§ Data for the task:
****************************************

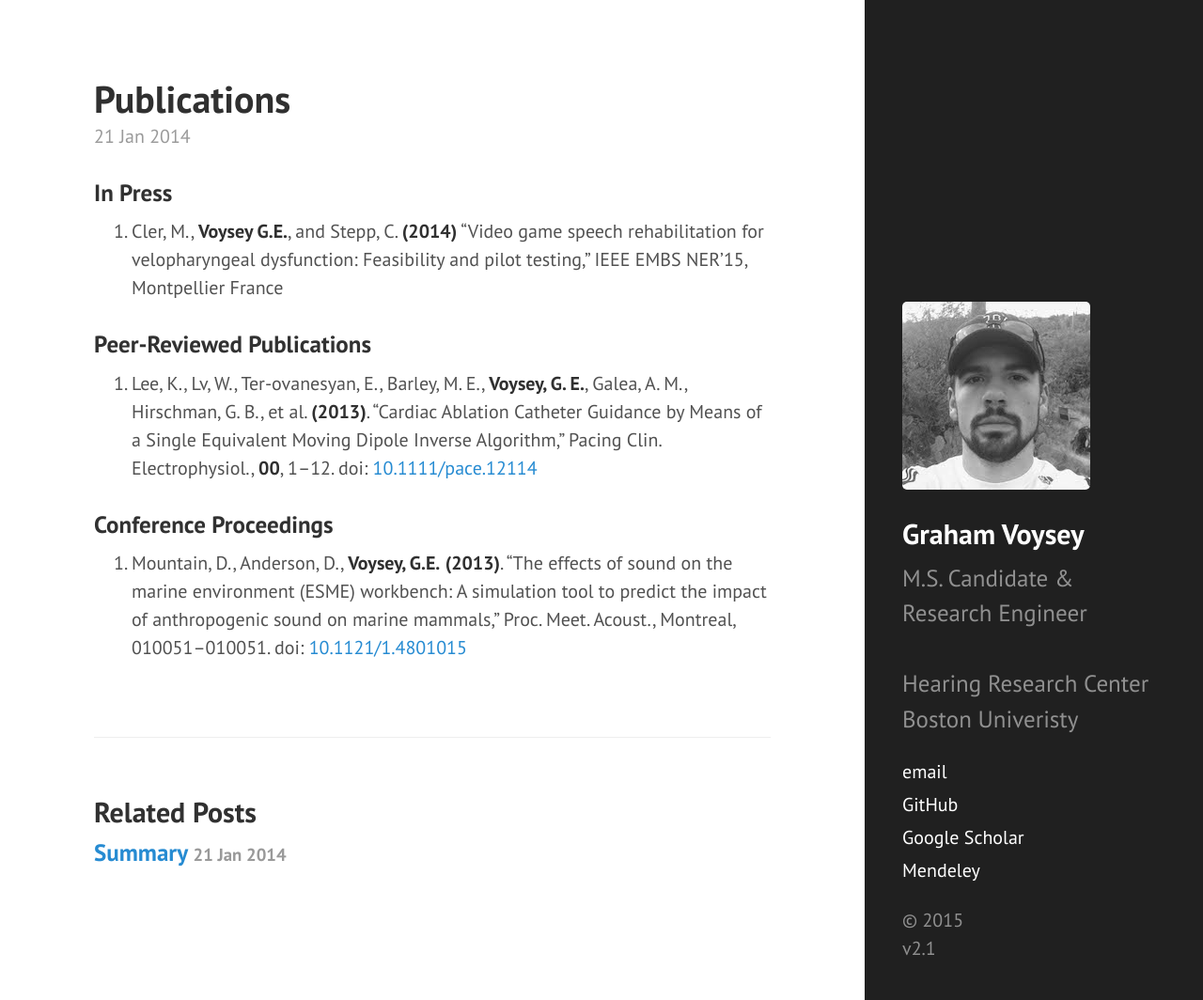
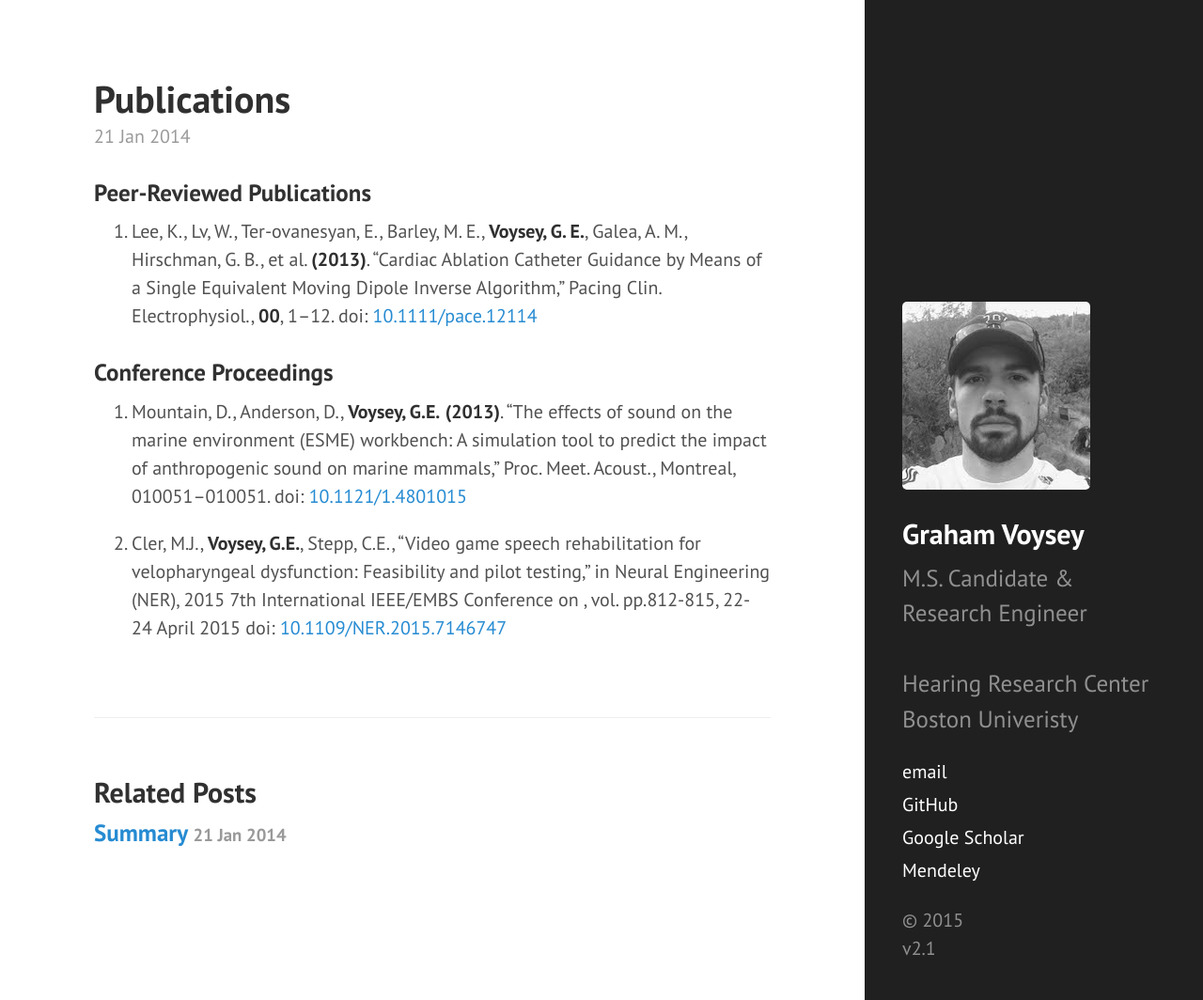
Before and after one commit to gvoysey/gvoysey.github.io, a Jekyll site: the page built from _posts/2014-01-21-publications.md, in a window 1280 px wide and 1064 px high. Shown: the whole window at 94% size. Built offline with Jekyll 4.4.1, drawn with Linux system fonts in a browser that asks for light colours; Markdown is read by kramdown in place of the engine named in the settings.

Commit message:
updated publications list

```diff
--- a/_posts/2014-01-21-publications.md
+++ b/_posts/2014-01-21-publications.md
@@ -2,8 +2,6 @@
 layout: post
 title: Publications
 ---
-### In Press
-1.  Cler, M., **Voysey G.E.**, and Stepp, C. **(2014)** "Video game speech rehabilitation for velopharyngeal dysfunction: Feasibility and pilot testing," IEEE EMBS NER'15, Montpellier France
 
 ### Peer-Reviewed Publications
 1.  Lee, K., Lv, W., Ter-ovanesyan, E., Barley, M. E., **Voysey, G. E.**, Galea, A. M., Hirschman, G. B., et al. **(2013)**. “Cardiac Ablation Catheter Guidance by Means of a Single Equivalent Moving Dipole Inverse Algorithm,” Pacing Clin. Electrophysiol., **00**, 1–12. doi: [10.1111/pace.12114](http://dx.doi.org/10.1111/pace.12114)
@@ -11,3 +9,5 @@ title: Publications
 ### Conference Proceedings
 
 1.  Mountain, D., Anderson, D., **Voysey, G.E.** **(2013)**. “The effects of sound on the marine environment (ESME) workbench: A simulation tool to predict the impact of anthropogenic sound on marine mammals,” Proc. Meet. Acoust., Montreal, 010051–010051. doi: [10.1121/1.4801015](http://dx.doi.org/10.1121/1.4801015)
+
+2.  Cler, M.J., **Voysey, G.E.**, Stepp, C.E., "Video game speech rehabilitation for velopharyngeal dysfunction: Feasibility and pilot testing," in Neural Engineering (NER), 2015 7th International IEEE/EMBS Conference on , vol. pp.812-815, 22-24 April 2015 doi: [10.1109/NER.2015.7146747](http://dx.doi.org/10.1109/NER.2015.7146747)
```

****************************************

§ What you need to do: Across the records above, how many lines hold the string "Cler"? The number alone will do.

§ Written answer: 2